Radio astronomers might have spotted the strongest hint yet that a planet outside the Solar System has auroras similar to Earth’s Northern Lights.
Joseph Callingham at the Leiden Observatory in the Netherlands and his collaborators sifted through data from a sky survey by the Low-Frequency Array (LOFAR), a gigantic array of antennas in northern Europe. To their surprise, the team found several sources of circularly polarized radiation, meaning that the radio signal’s electric fields spiralled like a corkscrew as it travelled across space. Astrophysical objects other than planets are not known to be sources of circularly polarized light with a steady twist, which is the type LOFAR observed.

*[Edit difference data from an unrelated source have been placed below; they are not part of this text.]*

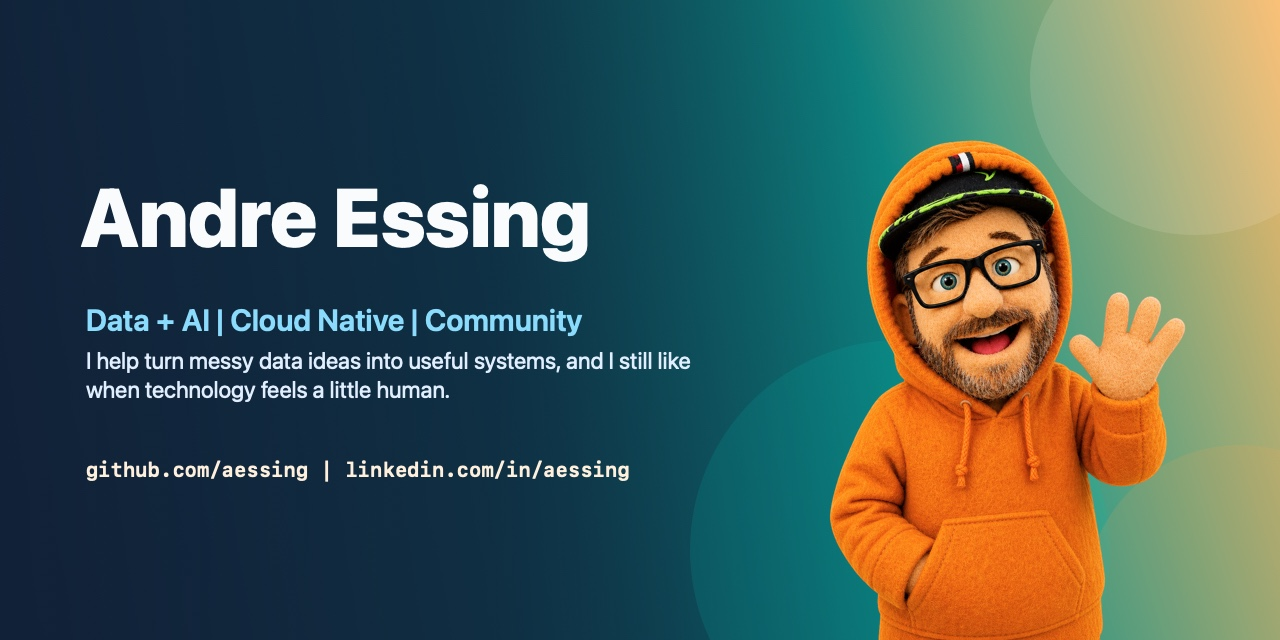
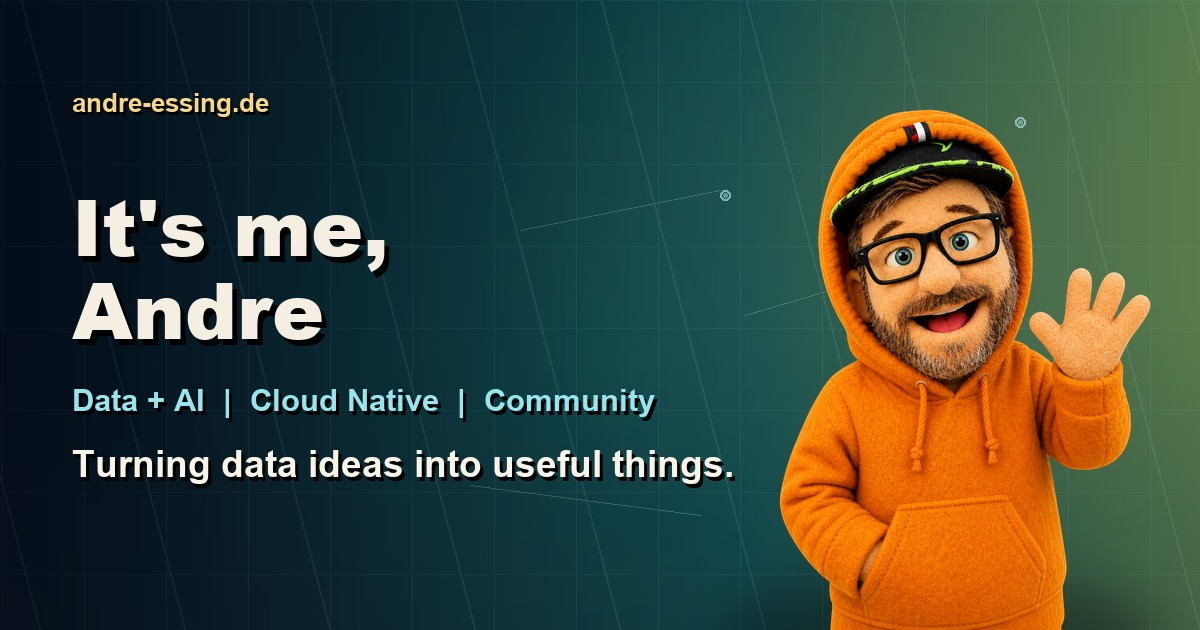
Refresh profile landing page visuals

diff --git a/docs/index.html b/docs/index.html
@@ -3,20 +3,47 @@
   <head>
     <meta charset="utf-8">
     <meta name="viewport" content="width=device-width, initial-scale=1">
-    <title>Andre Essing | Links</title>
-    <meta name="description" content="Andre Essing links, GitHub, LinkedIn, and a personal note about useful Data + AI work.">
+    <title>It's me, Andre Essing | Turning data ideas into useful things</title>
+    <meta name="description" content="Andre Essing turns data ideas into useful things across Data + AI and cloud-native work, with a personal note and a human touch.">
+    <meta name="author" content="Andre Essing">
+    <meta name="robots" content="index, follow">
     <meta name="theme-color" content="#101d29">
+    <link rel="canonical" href="https://andre-essing.de/">
+    <link rel="me" href="https://github.com/aessing">
+    <link rel="me" href="https://www.linkedin.com/in/aessing/">
     <meta property="og:type" content="website">
-    <meta property="og:title" content="Andre Essing | Data ideas, made useful">
-    <meta property="og:description" content="A personal link page for Andre Essing, with GitHub, LinkedIn, and a little Data + AI personality.">
-    <meta property="og:image" content="assets/images/social-preview.jpg">
+    <meta property="og:site_name" content="Andre Essing">
+    <meta property="og:locale" content="en_US">
+    <meta property="og:url" content="https://andre-essing.de/">
+    <meta property="og:title" content="It's me, Andre Essing | Turning data ideas into useful things">
+    <meta property="og:description" content="Turning data ideas into useful things across Data + AI and cloud-native work.">
+    <meta property="og:image" content="https://andre-essing.de/assets/images/social-preview.jpg">
+    <meta property="og:image:secure_url" content="https://andre-essing.de/assets/images/social-preview.jpg">
+    <meta property="og:image:type" content="image/jpeg">
+    <meta property="og:image:width" content="1200">
+    <meta property="og:image:height" content="630">
+    <meta property="og:image:alt" content="Andre Essing's personal link page with the headline It's me, Andre, the text Turning data ideas into useful things, and the tags Data + AI, Cloud Native, Community.">
     <meta name="twitter:card" content="summary_large_image">
-    <meta name="twitter:title" content="Andre Essing | Data ideas, made useful">
-    <meta name="twitter:description" content="GitHub, LinkedIn, and a personal note about useful Data + AI work.">
-    <meta name="twitter:image" content="assets/images/social-preview.jpg">
+    <meta name="twitter:title" content="It's me, Andre Essing | Turning data ideas into useful things">
+    <meta name="twitter:description" content="Turning data ideas into useful things across Data + AI and cloud-native work.">
+    <meta name="twitter:image" content="https://andre-essing.de/assets/images/social-preview.jpg">
+    <meta name="twitter:image:alt" content="Andre Essing's personal link page with the headline It's me, Andre, the text Turning data ideas into useful things, and the tags Data + AI, Cloud Native, Community.">
     <link rel="preload" as="image" href="assets/images/andre-character.png">
     <link rel="stylesheet" href="assets/site.css">
     <script defer src="assets/site.js"></script>
+    <script type="application/ld+json">
+      {
+        "@context": "https://schema.org",
+        "@type": "Person",
+        "name": "Andre Essing",
+        "url": "https://andre-essing.de/",
+        "sameAs": [
+          "https://github.com/aessing",
+          "https://www.linkedin.com/in/aessing/"
+        ],
+        "description": "Andre Essing turns data ideas into useful things across Data + AI and cloud-native work."
+      }
+    </script>
   </head>
   <body>
     <a class="skip-link" href="#main">Skip to content</a>
@@ -32,8 +59,9 @@
         </div>
 
         <div class="hero__content">
-          <p class="intro">Hi, I'm Andre</p>
-          <h1 id="hero-title">Data ideas, made useful.</h1>
+          <p class="intro">It's me, Andre</p>
+          <h1 id="hero-title">Turning data ideas into useful things.</h1>
+          <p class="hero__tags">Data + AI | Cloud Native | Community</p>
           <p class="hero__copy">I help turn messy data ideas into useful systems, and I still like when technology feels a little human.</p>
 
           <div class="hero__links" aria-label="Profile links">

diff --git a/docs/assets/site.css b/docs/assets/site.css
@@ -225,13 +225,22 @@ p {
 }
 
 h1 {
-  max-width: 9.6ch;
-  margin-bottom: 1.35rem;
+  max-width: 12.4ch;
+  margin-bottom: 2.15rem;
   color: var(--ink);
-  font-size: clamp(4.25rem, 11.4vw, 9.2rem);
+  font-size: clamp(3.7rem, 8.5vw, 7.2rem);
   font-weight: 950;
-  line-height: .82;
+  line-height: .88;
   letter-spacing: 0;
+}
+
+.hero__tags {
+  max-width: 100%;
+  margin-bottom: 1.55rem;
+  color: var(--cyan);
+  font-size: clamp(1rem, 1.38vw, 1.24rem);
+  font-weight: 900;
+  line-height: 1.2;
 }
 
 .hero__copy {
@@ -376,8 +385,14 @@ h1 {
   }
 
   h1 {
-    max-width: 10ch;
-    font-size: clamp(3.15rem, 15vw, 4.4rem);
+    max-width: 11.5ch;
+    margin-bottom: 1.45rem;
+    font-size: clamp(2.95rem, 12.5vw, 4.1rem);
+  }
+
+  .hero__tags {
+    font-size: .94rem;
+    margin-bottom: 1.15rem;
   }
 
   .hero__copy {

diff --git a/README.md b/README.md
@@ -1,4 +1,4 @@
-<img src="images/banner.png" alt="Warm illustrated banner for Andre Essing with a friendly character and Data plus AI tagline">
+<img src="images/banner.png" alt="Warm illustrated banner for Andre Essing with Data + AI, Cloud Native, and Community tagline">
 
 # :wave: Hi there, I'm Andre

The most intriguing signal was from CR Draconis, a pair of tightly orbiting red-dwarf stars that are 20 parsecs (65 light years) from Earth. LOFAR had observed the system for 21 periods of around 8 hours each, which revealed radiation in a pattern reminiscent of auroras observed on Jupiter. The astronomers suggest that the effect is produced in the atmosphere of a Jupiter-like planet, or by the rapid rotation of one of the stars.